**PROBLEM TO WORK ON**
Give only the number of lines in the data that include the string "padding".

**SOURCE INFORMATION**
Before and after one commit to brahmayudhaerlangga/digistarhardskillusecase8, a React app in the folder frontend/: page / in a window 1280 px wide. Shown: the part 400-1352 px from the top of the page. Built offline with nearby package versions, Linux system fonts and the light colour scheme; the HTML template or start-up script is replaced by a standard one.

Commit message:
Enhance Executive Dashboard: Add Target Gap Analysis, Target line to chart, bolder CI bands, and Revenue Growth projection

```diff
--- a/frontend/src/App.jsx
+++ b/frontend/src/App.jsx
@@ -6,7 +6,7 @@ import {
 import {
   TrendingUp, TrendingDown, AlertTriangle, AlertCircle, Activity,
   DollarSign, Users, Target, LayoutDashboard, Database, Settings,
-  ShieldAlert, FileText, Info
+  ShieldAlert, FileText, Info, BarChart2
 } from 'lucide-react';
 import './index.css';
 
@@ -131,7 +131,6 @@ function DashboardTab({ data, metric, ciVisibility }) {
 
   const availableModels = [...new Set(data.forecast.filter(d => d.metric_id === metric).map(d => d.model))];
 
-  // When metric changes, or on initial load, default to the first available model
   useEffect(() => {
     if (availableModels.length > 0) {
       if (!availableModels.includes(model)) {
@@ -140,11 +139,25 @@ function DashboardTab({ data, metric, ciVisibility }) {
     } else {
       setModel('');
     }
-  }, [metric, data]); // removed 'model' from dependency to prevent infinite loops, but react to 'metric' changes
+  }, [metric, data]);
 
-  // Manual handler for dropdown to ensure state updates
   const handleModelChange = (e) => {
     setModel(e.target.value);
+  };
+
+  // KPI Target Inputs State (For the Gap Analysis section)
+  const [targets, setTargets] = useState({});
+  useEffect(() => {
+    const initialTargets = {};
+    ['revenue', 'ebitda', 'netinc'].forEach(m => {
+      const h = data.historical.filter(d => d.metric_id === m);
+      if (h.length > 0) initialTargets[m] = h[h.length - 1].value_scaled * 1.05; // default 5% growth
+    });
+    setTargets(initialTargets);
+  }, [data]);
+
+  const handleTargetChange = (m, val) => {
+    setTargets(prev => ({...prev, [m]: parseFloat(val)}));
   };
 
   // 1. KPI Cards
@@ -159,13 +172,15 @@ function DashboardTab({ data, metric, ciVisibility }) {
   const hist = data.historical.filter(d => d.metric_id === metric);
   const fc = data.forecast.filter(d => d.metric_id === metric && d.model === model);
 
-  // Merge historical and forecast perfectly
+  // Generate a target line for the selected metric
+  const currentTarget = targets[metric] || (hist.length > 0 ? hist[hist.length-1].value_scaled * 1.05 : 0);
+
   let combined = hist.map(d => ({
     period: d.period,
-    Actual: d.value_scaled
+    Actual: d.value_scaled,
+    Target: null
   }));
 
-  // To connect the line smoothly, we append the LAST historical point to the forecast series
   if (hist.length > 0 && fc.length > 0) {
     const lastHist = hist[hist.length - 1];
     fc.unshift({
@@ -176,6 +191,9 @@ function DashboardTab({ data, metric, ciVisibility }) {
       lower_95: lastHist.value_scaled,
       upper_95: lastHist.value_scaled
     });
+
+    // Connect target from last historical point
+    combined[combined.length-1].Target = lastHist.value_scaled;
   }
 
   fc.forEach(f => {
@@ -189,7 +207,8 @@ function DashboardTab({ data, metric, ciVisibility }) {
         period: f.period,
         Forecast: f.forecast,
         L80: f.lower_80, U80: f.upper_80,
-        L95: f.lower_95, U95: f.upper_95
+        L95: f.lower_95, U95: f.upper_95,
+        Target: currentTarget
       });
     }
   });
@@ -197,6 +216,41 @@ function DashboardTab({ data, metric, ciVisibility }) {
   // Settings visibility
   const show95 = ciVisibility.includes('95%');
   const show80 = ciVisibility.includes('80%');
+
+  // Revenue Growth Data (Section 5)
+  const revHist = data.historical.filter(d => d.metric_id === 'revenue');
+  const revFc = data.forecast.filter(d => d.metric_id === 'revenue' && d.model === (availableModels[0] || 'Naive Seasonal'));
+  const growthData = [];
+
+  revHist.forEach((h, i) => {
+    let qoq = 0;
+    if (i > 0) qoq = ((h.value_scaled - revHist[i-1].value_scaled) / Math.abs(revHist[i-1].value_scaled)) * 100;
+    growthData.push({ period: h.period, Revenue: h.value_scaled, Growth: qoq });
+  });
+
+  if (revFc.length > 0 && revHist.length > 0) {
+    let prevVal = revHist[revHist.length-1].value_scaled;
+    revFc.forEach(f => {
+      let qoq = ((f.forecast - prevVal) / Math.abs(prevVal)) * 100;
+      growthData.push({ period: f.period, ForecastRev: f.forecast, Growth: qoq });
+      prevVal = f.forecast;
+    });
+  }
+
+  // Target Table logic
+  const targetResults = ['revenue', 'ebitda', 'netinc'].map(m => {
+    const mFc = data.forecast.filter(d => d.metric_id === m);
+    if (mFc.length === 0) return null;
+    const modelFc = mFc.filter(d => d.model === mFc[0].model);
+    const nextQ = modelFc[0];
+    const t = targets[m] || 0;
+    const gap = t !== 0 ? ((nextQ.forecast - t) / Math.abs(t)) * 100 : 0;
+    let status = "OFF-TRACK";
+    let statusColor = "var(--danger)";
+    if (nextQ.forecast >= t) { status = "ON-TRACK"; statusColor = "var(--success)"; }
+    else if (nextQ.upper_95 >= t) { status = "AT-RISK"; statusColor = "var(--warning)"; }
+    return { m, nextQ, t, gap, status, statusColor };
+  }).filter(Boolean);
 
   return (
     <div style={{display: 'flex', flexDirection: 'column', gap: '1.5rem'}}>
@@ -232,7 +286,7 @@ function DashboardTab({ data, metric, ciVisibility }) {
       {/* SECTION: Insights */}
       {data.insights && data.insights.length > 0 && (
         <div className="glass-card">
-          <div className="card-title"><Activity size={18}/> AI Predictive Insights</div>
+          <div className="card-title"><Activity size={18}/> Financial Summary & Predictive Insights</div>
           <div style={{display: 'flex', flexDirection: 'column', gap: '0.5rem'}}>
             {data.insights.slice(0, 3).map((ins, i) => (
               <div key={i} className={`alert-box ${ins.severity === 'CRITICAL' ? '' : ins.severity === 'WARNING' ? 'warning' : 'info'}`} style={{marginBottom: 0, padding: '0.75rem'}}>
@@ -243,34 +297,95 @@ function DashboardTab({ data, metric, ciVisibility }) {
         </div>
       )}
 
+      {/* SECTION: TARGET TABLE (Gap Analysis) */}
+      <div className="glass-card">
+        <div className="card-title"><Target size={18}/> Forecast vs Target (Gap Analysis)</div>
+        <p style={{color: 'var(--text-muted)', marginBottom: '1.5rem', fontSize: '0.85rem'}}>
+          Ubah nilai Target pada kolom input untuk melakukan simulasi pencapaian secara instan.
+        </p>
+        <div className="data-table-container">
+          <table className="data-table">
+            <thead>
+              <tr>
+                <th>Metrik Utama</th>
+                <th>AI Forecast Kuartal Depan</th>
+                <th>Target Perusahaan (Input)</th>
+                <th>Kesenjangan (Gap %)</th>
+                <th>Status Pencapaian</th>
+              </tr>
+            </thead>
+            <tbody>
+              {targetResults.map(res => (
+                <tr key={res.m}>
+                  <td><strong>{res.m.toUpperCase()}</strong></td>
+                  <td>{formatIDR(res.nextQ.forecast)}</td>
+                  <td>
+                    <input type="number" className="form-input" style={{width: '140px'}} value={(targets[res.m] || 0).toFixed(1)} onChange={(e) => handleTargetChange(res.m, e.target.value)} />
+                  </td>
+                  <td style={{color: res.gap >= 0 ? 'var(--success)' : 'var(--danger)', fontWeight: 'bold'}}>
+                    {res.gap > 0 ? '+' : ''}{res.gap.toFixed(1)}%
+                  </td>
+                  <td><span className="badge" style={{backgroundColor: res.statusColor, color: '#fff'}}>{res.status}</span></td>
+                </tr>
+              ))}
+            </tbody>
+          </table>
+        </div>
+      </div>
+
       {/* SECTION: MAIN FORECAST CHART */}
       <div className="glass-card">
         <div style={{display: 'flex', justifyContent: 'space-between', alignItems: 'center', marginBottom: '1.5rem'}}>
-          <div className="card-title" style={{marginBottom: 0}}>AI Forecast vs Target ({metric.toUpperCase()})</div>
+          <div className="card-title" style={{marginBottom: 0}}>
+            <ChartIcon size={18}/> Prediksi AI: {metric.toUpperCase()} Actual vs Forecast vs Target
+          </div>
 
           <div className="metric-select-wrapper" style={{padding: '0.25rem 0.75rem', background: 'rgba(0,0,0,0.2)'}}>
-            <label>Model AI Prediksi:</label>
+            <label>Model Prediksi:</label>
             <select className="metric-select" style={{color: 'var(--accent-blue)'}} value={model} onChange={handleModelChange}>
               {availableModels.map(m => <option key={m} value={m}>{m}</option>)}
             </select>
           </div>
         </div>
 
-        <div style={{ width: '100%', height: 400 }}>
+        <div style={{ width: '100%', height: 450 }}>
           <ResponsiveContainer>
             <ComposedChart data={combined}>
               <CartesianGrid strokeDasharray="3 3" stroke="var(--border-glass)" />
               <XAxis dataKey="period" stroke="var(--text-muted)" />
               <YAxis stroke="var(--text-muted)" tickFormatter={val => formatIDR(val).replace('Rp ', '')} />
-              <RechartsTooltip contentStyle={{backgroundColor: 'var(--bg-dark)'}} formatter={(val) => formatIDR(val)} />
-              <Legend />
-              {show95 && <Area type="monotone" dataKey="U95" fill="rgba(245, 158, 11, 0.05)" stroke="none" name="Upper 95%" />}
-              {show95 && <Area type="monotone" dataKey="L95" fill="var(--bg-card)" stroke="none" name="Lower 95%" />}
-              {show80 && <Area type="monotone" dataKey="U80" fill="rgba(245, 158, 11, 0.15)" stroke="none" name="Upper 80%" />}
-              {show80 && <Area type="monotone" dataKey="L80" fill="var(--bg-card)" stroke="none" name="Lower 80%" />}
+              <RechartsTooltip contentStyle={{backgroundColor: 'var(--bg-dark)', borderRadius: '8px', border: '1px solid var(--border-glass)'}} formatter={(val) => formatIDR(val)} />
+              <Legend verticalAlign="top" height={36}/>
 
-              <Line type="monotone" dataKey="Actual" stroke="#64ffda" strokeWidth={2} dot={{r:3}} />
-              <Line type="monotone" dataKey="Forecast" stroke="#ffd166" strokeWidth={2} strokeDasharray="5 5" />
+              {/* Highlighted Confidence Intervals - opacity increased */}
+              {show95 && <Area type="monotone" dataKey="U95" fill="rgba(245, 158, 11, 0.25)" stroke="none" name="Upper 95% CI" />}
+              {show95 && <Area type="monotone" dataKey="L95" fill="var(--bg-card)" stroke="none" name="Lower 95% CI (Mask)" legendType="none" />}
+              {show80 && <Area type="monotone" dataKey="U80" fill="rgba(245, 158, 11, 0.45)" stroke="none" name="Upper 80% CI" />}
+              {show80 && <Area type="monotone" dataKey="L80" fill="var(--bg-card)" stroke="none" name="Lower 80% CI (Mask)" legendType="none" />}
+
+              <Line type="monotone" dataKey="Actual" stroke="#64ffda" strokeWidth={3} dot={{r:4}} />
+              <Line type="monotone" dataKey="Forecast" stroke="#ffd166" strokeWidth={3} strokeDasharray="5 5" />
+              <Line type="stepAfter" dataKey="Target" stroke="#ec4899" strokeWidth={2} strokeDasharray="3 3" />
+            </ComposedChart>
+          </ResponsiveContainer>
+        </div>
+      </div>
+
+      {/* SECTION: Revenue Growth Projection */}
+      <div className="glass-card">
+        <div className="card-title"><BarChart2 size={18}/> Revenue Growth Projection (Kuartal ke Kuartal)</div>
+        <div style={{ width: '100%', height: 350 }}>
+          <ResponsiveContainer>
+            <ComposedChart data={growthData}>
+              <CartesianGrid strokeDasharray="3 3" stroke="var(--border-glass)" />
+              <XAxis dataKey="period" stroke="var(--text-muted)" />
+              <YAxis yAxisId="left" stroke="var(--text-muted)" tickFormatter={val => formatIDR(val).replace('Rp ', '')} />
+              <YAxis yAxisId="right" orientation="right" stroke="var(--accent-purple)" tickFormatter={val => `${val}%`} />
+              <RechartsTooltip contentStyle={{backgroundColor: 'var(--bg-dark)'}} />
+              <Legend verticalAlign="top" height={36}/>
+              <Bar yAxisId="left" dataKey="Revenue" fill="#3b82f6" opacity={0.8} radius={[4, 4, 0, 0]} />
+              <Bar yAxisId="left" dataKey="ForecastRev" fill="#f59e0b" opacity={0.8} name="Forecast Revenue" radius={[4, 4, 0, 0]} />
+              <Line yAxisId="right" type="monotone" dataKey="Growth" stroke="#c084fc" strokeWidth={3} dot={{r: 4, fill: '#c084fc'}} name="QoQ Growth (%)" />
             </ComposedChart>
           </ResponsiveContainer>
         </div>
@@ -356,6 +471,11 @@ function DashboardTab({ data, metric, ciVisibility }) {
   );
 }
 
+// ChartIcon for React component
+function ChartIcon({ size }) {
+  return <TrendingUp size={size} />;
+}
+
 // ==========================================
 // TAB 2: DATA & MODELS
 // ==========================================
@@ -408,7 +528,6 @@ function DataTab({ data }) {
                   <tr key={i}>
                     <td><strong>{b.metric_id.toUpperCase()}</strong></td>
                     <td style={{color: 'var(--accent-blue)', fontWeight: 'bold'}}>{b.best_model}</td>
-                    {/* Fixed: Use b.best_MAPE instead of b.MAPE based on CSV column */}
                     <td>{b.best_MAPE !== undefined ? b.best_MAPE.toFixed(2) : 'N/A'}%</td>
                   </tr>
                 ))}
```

**OUTPUT BELOW**
2